Series Editors: Arlene B. Tickner, David Blaney, Inanna Hamati-Ataya, Ole Wæver

Historically, the International Relations (IR) discipline has established its boundaries, issues, and theories based upon Western experience and traditions of thought. This series explores the role of geocultural factors, institutions, and academic practices in creating the concepts, epistemologies, and methodologies through which IR knowledge is produced. This entails identifying alternatives for thinking about the "international" that are more in tune with local concerns and traditions outside the West. But it also implies provincializing Western IR and empirically studying the practice of producing IR knowledge at multiple sites within the so-called ‘West’.

We welcome book proposals in areas such as:
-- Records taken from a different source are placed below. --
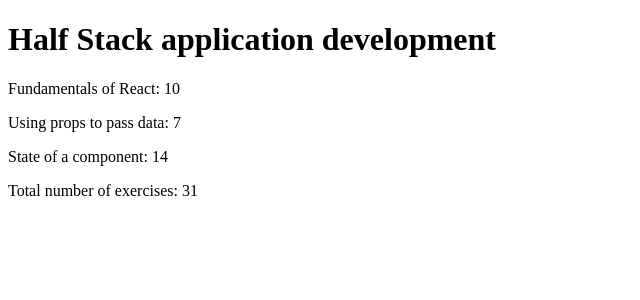
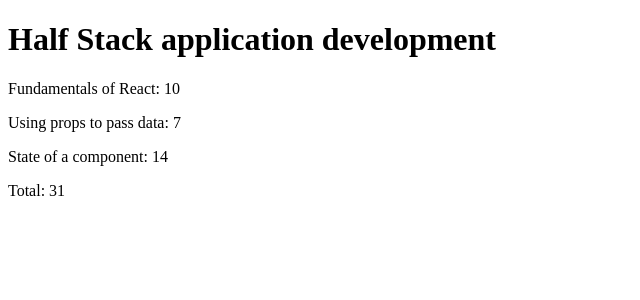
Before and after one commit to EricChv/FullStackOpen, a React (Vite) app in the folder part1/courseinfo/: page / in a window 1280 px wide. Shown: the top 300 px of the page, without its empty margins (0-640 px from the left). Built offline with nearby package versions, Linux system fonts and the light colour scheme.

Commit message:
Refactor App component to use an array for course parts
- Replaced individual part variables with a single  array
- Updated  and  components to receive and process the array
- Improved data structure for scalability and maintainability

```diff
--- a/part1/courseinfo/src/App.jsx
+++ b/part1/courseinfo/src/App.jsx
@@ -1,44 +1,44 @@
 const Header = ({ course }) => {
-  console.log(course)
   return <h1>{course}</h1>
 }
 
-const Content = ({part1, part2, part3}) => {
+const Content = ({ parts }) => {
   return (
     <>
-      <p>{part1.name}: {part1.exercises}</p>
-      <p>{part2.name}: {part2.exercises}</p>
-      <p>{part3.name}: {part3.exercises}</p>
+      {parts.map((part, index) => (
+        <p key={index}>{part.name}: {part.exercises}</p>
+      ))}
     </>
   )
 }
 
-const Total = ({part1, part2, part3}) => {
-  return (
-    <p>Total number of exercises: {part1.exercises + part2.exercises + part3.exercises}</p>
-  )
+const Total = ({ parts }) => {
+    const total = parts.reduce((sum, part) => sum + part.exercises, 0)
+    return <p>Total: {total}</p>
 }
 
 const App = () => {
   const course = 'Half Stack application development'
-  const part1 = {
+  const parts = [
+    {
       name: 'Fundamentals of React',
       exercises: 10
-  }
-  const part2 = {
+    },
+    {
       name: 'Using props to pass data',
       exercises: 7
-  }
-  const part3 = {
+    },
+    {
       name: 'State of a component',
       exercises: 14
     }
+  ]
 
   return (
     <div>
-      <Header course={course} />
-      <Content part1={part1} part2={part2} part3={part3} />
-      <Total part1={part1} part2={part2} part3={part3} />
+      <Header course={course}/>
+      <Content parts={parts}/>
+      <Total parts={parts}/>
     </div>
   )
 }
```
Lines whose indentation alone changed are shown as unchanged.
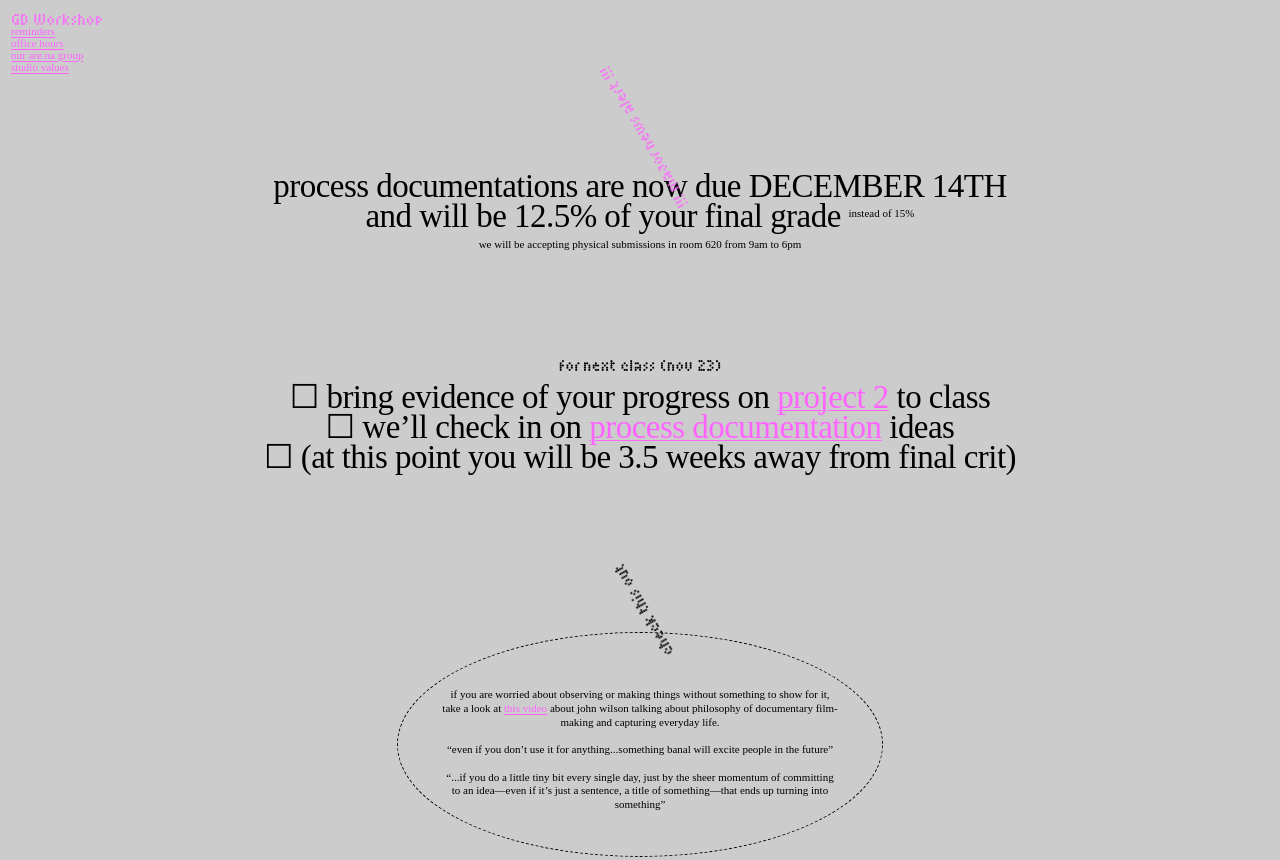
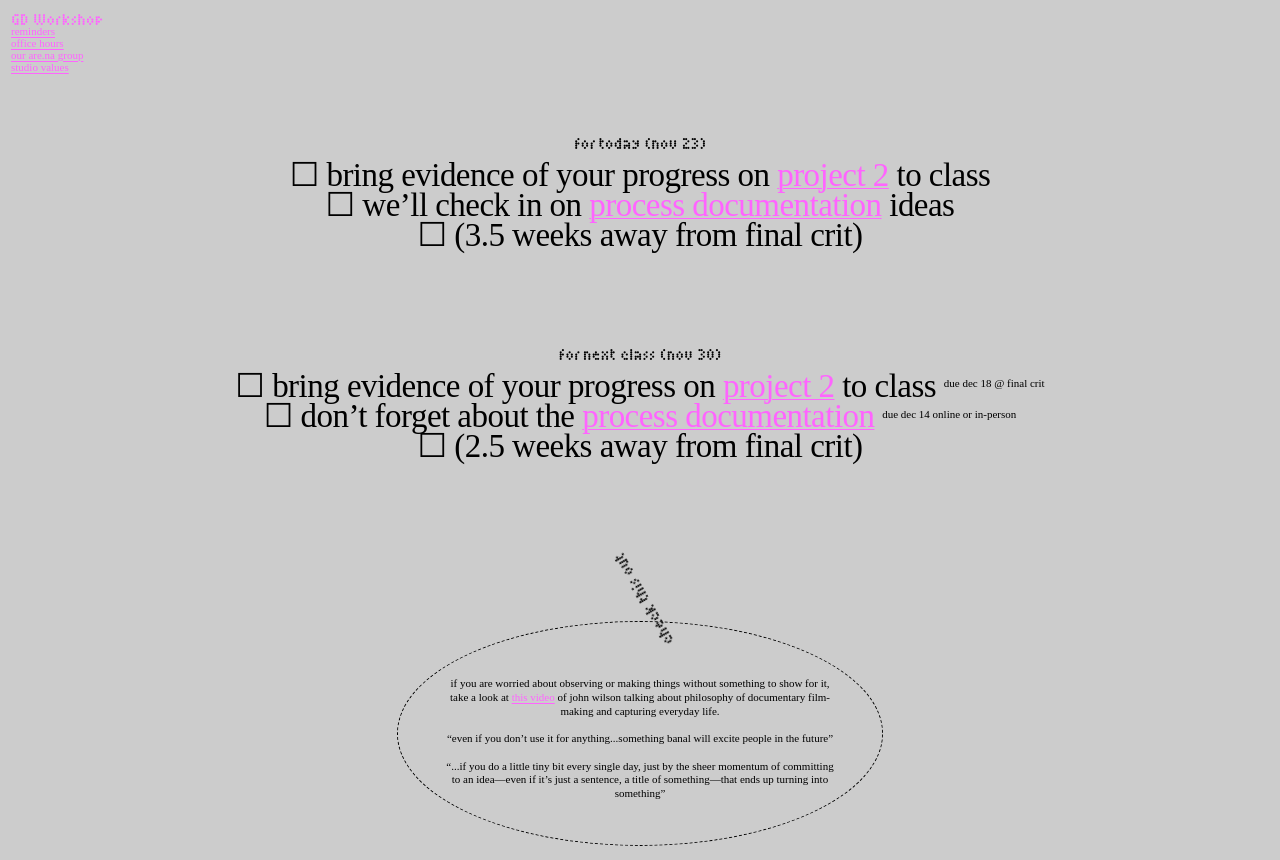
Before and after one commit to christinexiaxiaxia/gdworkshop20262027, a plain HTML site: page index.html in a window 1280 px wide. Shown: the top 860 px of the page. Drawn offline with nearby package versions, Linux system fonts and the light colour scheme.

Commit message:
Update index.html

```diff
--- a/index.html
+++ b/index.html
@@ -80,30 +80,31 @@ ARE U LOOKING BECAUSE U LIKE TO CODE/ARE CURIOUS ABOUT CODING STUFF? IF SO, LET'
 
 		<div class="section" id="reminders">
 
-			<h3 class="colourpink spinning">!!! major news alert !!!</h3>
+<!-- 			<h3 class="colourpink spinning">!!! major news alert !!!</h3>
 			<h2>
 				process documentations are now due DECEMBER 14TH
 				<br>
 				and will be 12.5% of your final grade <span class="caption">instead of 15%</span>
 				<br>
 				<span class="caption">we will be accepting physical submissions in room 620 from 9am to 6pm</span>
-			</h2>
+			</h2> -->
 
-<!-- 			<br><br><br><br><br>
+			<!-- <br><br><br><br><br> -->
 
-			<h3 class="margin-1">for today (nov 16)</h3>
+			<h3 class="margin-1">for today (nov 23)</h3>
 			<ul>
-				<li>bring evidence of your progress on <a href="https://canvascloud.ocadu.ca/courses/14470/assignments/119239" target="_blank" class="external">project 2</a> to class</li>
-				<li>the <a href="https://canvascloud.ocadu.ca/courses/14470/assignments/119240" target="_blank" class="external">process documentation</a> should also be on your radar</li>
-			</ul> -->
+				<li>bring evidence of your progress on <a href="https://canvascloud.ocadu.ca/courses/14470/assignments/119239" target="_blank" class="external">project&nbsp;2</a> to class</li>
+				<li>we’ll check in on <a href="https://canvascloud.ocadu.ca/courses/14470/assignments/119240" target="_blank" class="external">process&nbsp;documentation</a> ideas</li>
+				<li>(3.5 weeks away from final crit)</li>
+			</ul>
 
 			<br><br><br><br><br>
 
-			<h3 class="margin-1">for next class (nov 23)</h3>
+			<h3 class="margin-1">for next class (nov 30)</h3>
 			<ul>
-				<li>bring evidence of your progress on <a href="https://canvascloud.ocadu.ca/courses/14470/assignments/119239" target="_blank" class="external">project 2</a> to class</li>
-				<li>we’ll check in on <a href="https://canvascloud.ocadu.ca/courses/14470/assignments/119240" target="_blank" class="external">process documentation</a> ideas</li>
-				<li>(at this point you will be 3.5 weeks away from final crit)</li>
+				<li>bring evidence of your progress on <a href="https://canvascloud.ocadu.ca/courses/14470/assignments/119239" target="_blank" class="external">project&nbsp;2</a> to class&nbsp;<span class="caption">due&nbsp;dec&nbsp;18&nbsp;@&nbsp;final&nbsp;crit</span></li>
+				<li>don’t forget about the <a href="https://canvascloud.ocadu.ca/courses/14470/assignments/119240" target="_blank" class="external">process&nbsp;documentation</a>&nbsp;<span class="caption">due&nbsp;dec&nbsp;14&nbsp;online&nbsp;or&nbsp;in-person</span></li>
+				<li>(2.5 weeks away from final crit)</li>
 			</ul>
 
 		</div>
@@ -113,7 +114,7 @@ ARE U LOOKING BECAUSE U LIKE TO CODE/ARE CURIOUS ABOUT CODING STUFF? IF SO, LET'
 			<h3 class="margin-1">check this out</h3>
 			<ul>
 				<li class="small">
-					if you are worried about observing or making things without something to show for it, take a look at <a href="https://www.youtube.com/watch?v=MwGWoqyQqTE" target="_blank" class="external">this video</a> about john wilson talking about philosophy of documentary film-making and capturing everyday life.
+					if you are worried about observing or making things without something to show for it, take a look at <a href="https://www.youtube.com/watch?v=MwGWoqyQqTE" target="_blank" class="external">this video</a> of john wilson talking about philosophy of documentary film-making and capturing everyday life.
 					<br><br>
 					“even if you don’t use it for anything...something banal will excite people in the future”
 					<br><br>
@@ -130,6 +131,9 @@ ARE U LOOKING BECAUSE U LIKE TO CODE/ARE CURIOUS ABOUT CODING STUFF? IF SO, LET'
 				<!-- <li>use room 600 (gd thesis space)</li> -->
 				<!-- <li>take the access quiz in the design photo canvas course: <a class="external" href="https://canvascloud.ocadu.ca/enroll/WKM9Y7" target="_blank">enrol&nbsphere</a>,&nbsp<a class="external" href="https://canvascloud.ocadu.ca/courses/206/quizzes" target="_blank">quiz&nbsphere</a></li> -->
 				<li>final crit confirmed: december&nbsp;18, 12:30<span class="dash">&#8288;–&#8288;</span>6:30&nbsp;pm, mca&nbsp;654</li>
+				<li>
+					process documentations are due december 14 and will be 12.5% of your final grade <span class="caption">we will be accepting physical submissions in room 620 from 9am to 6pm</span>
+				</li>
 				<li>sign up for a <a class="external" href="https://docs.google.com/document/d/1SLtQ0khEoFuI3iB8vWChzkL69g3N12gbOgobhRJO-6U/edit?tab=t.0" target="_blank">spiel slot</a></li>
 				<li>upload a 346 × 142 px grayscale PNG of your publication thumbnail image with your name in the file name: <a class="external" href="https://drive.google.com/drive/folders/1mAzRU6ixD1MIH57EaLuAI63dhxD13UXw?usp=sharing" target="_blank">google drive folder here</a> <span class="caption">this&nbspis&nbspto&nbspput&nbspat&nbspthe&nbspbottom&nbspof&nbspthis&nbspsite,&nbspjust&nbspfor&nbspfun</span></li>
 				<!-- <li>upload your pics from the binding workshop to this <a class="external" href="https://www.are.na/gd-workshop-2026-2027/collective-publication-binding-workshop" target="_blank">are.na channel</a> <span class="caption">also&nbspjust&nbspfor&nbspfun</span></li> -->
```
  • Critiques of Western-centric scholarship and policy-making.
  • The emergence of new theories and approaches from ‘the periphery’.
  • The challenges for the discipline at large in accommodating its post-Western phase, and the political and ethical dilemmas involved in this.
  • Concrete studies of the results of approaching issues and agendas in ‘the periphery’ with the tools offered by core thinking.
  • Work by scholars from the non-West about local, national, regional or global issues, reflecting on the importance of different perspectives and of geocultural epistemologies.
  • Studies of ‘travelling theory’ – how approaches, concepts and theories get modified, re-casted and translated in different contexts.
  • The meaning and evolution of major concepts in particular regions, such as security thinking, concepts of globalisation and power, understandings of ‘economy’ and ‘development’ or other key categories in particular regions.
  • The sociology of the discipline in different places – with a focus on a country, a region, on specific research communities/schools, subfields, or on specific institutions such as academic associations, journals, foundations or think tanks.
  • Empirical studies of epistemic practices and the conditions of knowledge production in different Western and non-Western locales and sites.
  • Studies of the interaction between different knowledge producers, such as processes of expertise or the dialogue between intellectuals, academics, bureaucrats and policy elites.